Carrie Stewart is a lieutenant for the Austin Fire Department.

In 2015, Lt. Stewart was diagnosed and treated for occupational cancer. The Austin Firefighter's Association says, “Her claim with workers compensation has been twice affirmed, by four judges who designated that her cancer is a line-of-duty diagnosis under Texas law.”

In 2017, the City of Austin filed a lawsuit against Carrie, asking for a reversal of the rulings and seeking reasonable costs and attorney’s fees. This week, after 3 years, the city decided to drop the suit.

She says, "I'm feeling a little overwhelmed and feeling incredibly grateful to all of our city council members and Mayor Adler." Stewart says they asked really good questions to really understand the suit. She says she's surprised but so grateful. 

"It's been a long few years and been a long year and a half since the city's filed the suit. But again it's been a lot of preparation kind of waiting for things to happen just carrying that around a little bit and knowing that it's kind of hanging around in the background,” Stewart says.

Stewart is hoping there will be more transparency when handling cases like hers next time. Stewart says she's been speaking with Patrick Mahoney from Baytown. "He sent me a congratulations and hopefully the city of Baytown will step up and do the right thing and be able to drop the suit against him as well."

Mahoney had half of his thyroid removed because of cancer and regularly undergoes hormone treatment and blood workups. He is currently paying his expenses out-of-pocket, after the city of Baytown filed a similar suit against him.

He told our sister station in Houston, "We had a firefighter here who died of stomach cancer and they denied his claim and he died and was unable to pursue it and I hope that nobody has to go through this again it's ridiculous."

The Austin Firefighters Association says both the International Association of Firefighters and Baytown Fire Department reached out when the city first filed the lawsuit. They asked could they help, but the Austin Firefighters Association declined, saying "we thought things would fizzle out between Carrie and the city. Time went on, no resolution so we decided to reach out to the media."

They also say, “From the beginning we've stuck to the facts and judges who have reviewed Carrie’s case have agreed, carrier’s cancer is undeniably covered under state law. This suit against her was unprecedented, and action taken by the council was the right call.”

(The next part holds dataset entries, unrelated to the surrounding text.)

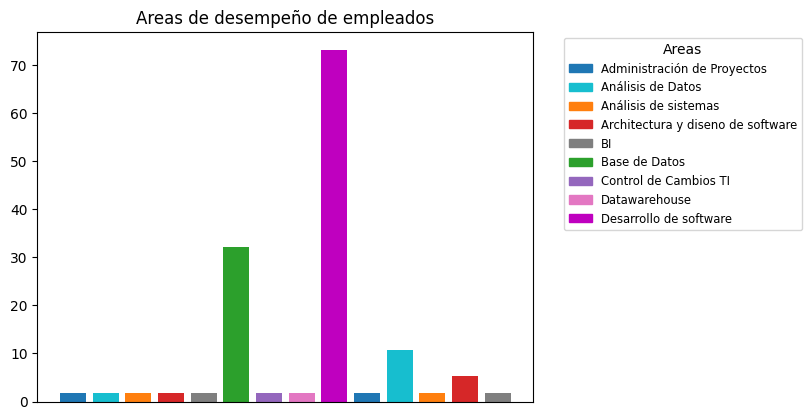
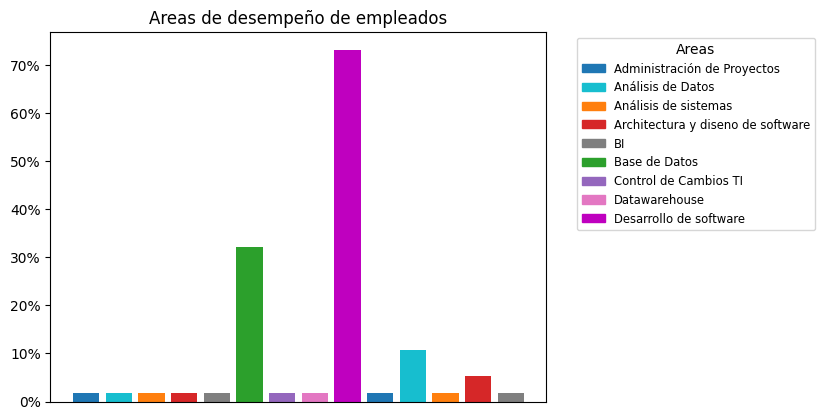
Gestores de bases de datos

diff --git a/make_graphics.py b/make_graphics.py
@@ -83,6 +83,13 @@ operaciones_en_bases = []
 administracion_bases = []
 """
 
+# Habilidades tecnicas necesarias
+habilidades_necesarias = []
+
+
+# Gestores de bases de datos
+gestores_bd = []
+
 # Empleados con certificados
 empleados_crt = []
 certificados = []
@@ -161,6 +168,12 @@ for individuo in empleados_de_bancos:
 
     # Areas de desempeño
     areas_de_desempenio = areas_de_desempenio + individuo["¿En qué área se desempeña o desempeñó en el sector bancario?\xa0\xa0(Puede escoger más de una opción)"].split(";")
+
+    #Habilidades requeridas
+    habilidades_necesarias = habilidades_necesarias + individuo["¿Qué habilidades o requisitos necesitó para comenzar a laborar en una entidad bancaria?\xa0(Puede escoger más de una opción)"].split(";")
+
+    #Gestores de bases de datos
+    gestores_bd = gestores_bd + individuo["Según su experiencia, ¿qué gestores de base de datos debe conocer un ingeniero en sistemas para laborar en una entidad bancaria? (Puede escoger más de una opción)"].split(";")
 
 
 """
@@ -573,6 +586,7 @@ cmap = dict(zip(totales_df['Totales_adq'].tolist(), ['tab:blue', 'tab:cyan', 'ta
 
 patches = [Patch(color=v, label=k) for k, v in cmap.items()]
 
+ax.yaxis.set_major_formatter(mtick.PercentFormatter())
 plt.legend(labels=totales_df['Totales_adq'].tolist(), handles=patches, title='Adquisición', bbox_to_anchor=(1.05, 1), loc='upper left', prop=fontP)
 
 plt.savefig("./fig/totales_adq.png", dpi=None, facecolor='w', edgecolor='w',
@@ -614,6 +628,7 @@ cmap = dict(zip(certificados_df['Certificados'].tolist(), ['tab:blue', 'tab:cyan
 
 patches = [Patch(color=v, label=k) for k, v in cmap.items()]
 
+ax.yaxis.set_major_formatter(mtick.PercentFormatter())
 plt.legend(labels=certificados_df['Certificados'].tolist(), handles=patches, title='Certificados', bbox_to_anchor=(1.05, 1), loc='upper left', prop=fontP)
 
 plt.savefig("./fig/certificados.png", dpi=None, facecolor='w', edgecolor='w',
@@ -655,9 +670,93 @@ cmap = dict(zip(areas_df['Areas'].tolist(), ['tab:blue', 'tab:cyan', 'tab:orange
 
 patches = [Patch(color=v, label=k) for k, v in cmap.items()]
 
+ax.yaxis.set_major_formatter(mtick.PercentFormatter())
 plt.legend(labels=areas_df['Areas'].tolist(), handles=patches, title='Areas', bbox_to_anchor=(1.05, 1), loc='upper left', prop=fontP)
 
 plt.savefig("./fig/areas_de_desempenio.png", dpi=None, facecolor='w', edgecolor='w',
+        orientation='portrait', format=None,
+        transparent=False, bbox_inches='tight', pad_inches=0.1,
+        metadata=None)
+plt.clf()
+
+############ Habilidades necesarias ############
+habilidades_necesarias = np.array(habilidades_necesarias)
+
+habilidades_set, habilidades_count = np.unique(habilidades_necesarias, return_counts=True)
+
+hab_pro = (habilidades_count / len(empleados_de_bancos)) * 100
+
+hab_df = pd.DataFrame({
+    'Habilidades': habilidades_set,
+    'Porcentaje': hab_pro
+    })
+hab_df = hab_df.drop(labels=0, axis=0)
+
+fig, ax = plt.subplots()
+ax.bar('Habilidades', 'Porcentaje', data=hab_df, color=['tab:blue', 'tab:cyan', 'tab:orange', 'tab:red', 'tab:gray', 'tab:green', 'tab:purple', 'tab:pink', 'm', 'tab:olive'])
+
+plt.tick_params(
+    axis='x',        
+    which='both',   
+    bottom=False,  
+    top=False,    
+    labelbottom=False)
+
+plt.title("Habilidades necesarias para trabajar en el sector")
+
+fontP = FontProperties()
+fontP.set_size('small')
+
+cmap = dict(zip(areas_df['Areas'].tolist(), ['tab:blue', 'tab:cyan', 'tab:orange', 'tab:red', 'tab:gray', 'tab:green', 'tab:purple', 'tab:pink', 'm', 'tab:olive']))
+
+patches = [Patch(color=v, label=k) for k, v in cmap.items()]
+
+ax.yaxis.set_major_formatter(mtick.PercentFormatter())
+plt.legend(labels=hab_df['Habilidades'].tolist(), handles=patches, title='Habilidades', bbox_to_anchor=(1.05, 1), loc='upper left', prop=fontP)
+
+plt.savefig("./fig/habilidades_necesarias.png", dpi=None, facecolor='w', edgecolor='w',
+        orientation='portrait', format=None,
+        transparent=False, bbox_inches='tight', pad_inches=0.1,
+        metadata=None)
+plt.clf()
+
+
+############ Gestores de bases de datos usados ############
+gestores_bd = np.array(gestores_bd)
+
+gestores_set, gestores_count = np.unique(gestores_bd, return_counts=True)
+
+gestores_pro = (gestores_count / len(empleados_de_bancos)) * 100
+
+gestores_df = pd.DataFrame({
+    'Gestores': gestores_set,
+    'Porcentaje': gestores_pro
+    })
+gestores_df = gestores_df.drop(labels=0, axis=0)
+
+fig, ax = plt.subplots()
+ax.bar('Gestores', 'Porcentaje', data=gestores_df, color=['tab:blue', 'tab:cyan', 'tab:orange', 'tab:red', 'tab:gray', 'tab:green', 'tab:purple', 'tab:pink', 'm', 'tab:olive'])
+
+plt.tick_params(
+    axis='x',        
+    which='both',   
+    bottom=False,  
+    top=False,    
+    labelbottom=False)
+
+plt.title("Gestores de bases de datos usados en el sector bancario")
+
+fontP = FontProperties()
+fontP.set_size('small')
+
+cmap = dict(zip(gestores_df['Gestores'].tolist(), ['tab:blue', 'tab:cyan', 'tab:orange', 'tab:red', 'tab:gray', 'tab:green', 'tab:purple', 'tab:pink', 'm', 'tab:olive']))
+
+patches = [Patch(color=v, label=k) for k, v in cmap.items()]
+
+ax.yaxis.set_major_formatter(mtick.PercentFormatter())
+plt.legend(labels=gestores_df['Gestores'].tolist(), handles=patches, title='Gestores', bbox_to_anchor=(1.05, 1), loc='upper left', prop=fontP)
+
+plt.savefig("./fig/gestores_bd.png", dpi=None, facecolor='w', edgecolor='w',
         orientation='portrait', format=None,
         transparent=False, bbox_inches='tight', pad_inches=0.1,
         metadata=None)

Stewart says there will be legal steps to file an issuance of non-suit and she will work on trying to find best practices for firefighters and for the Austin Fire Department.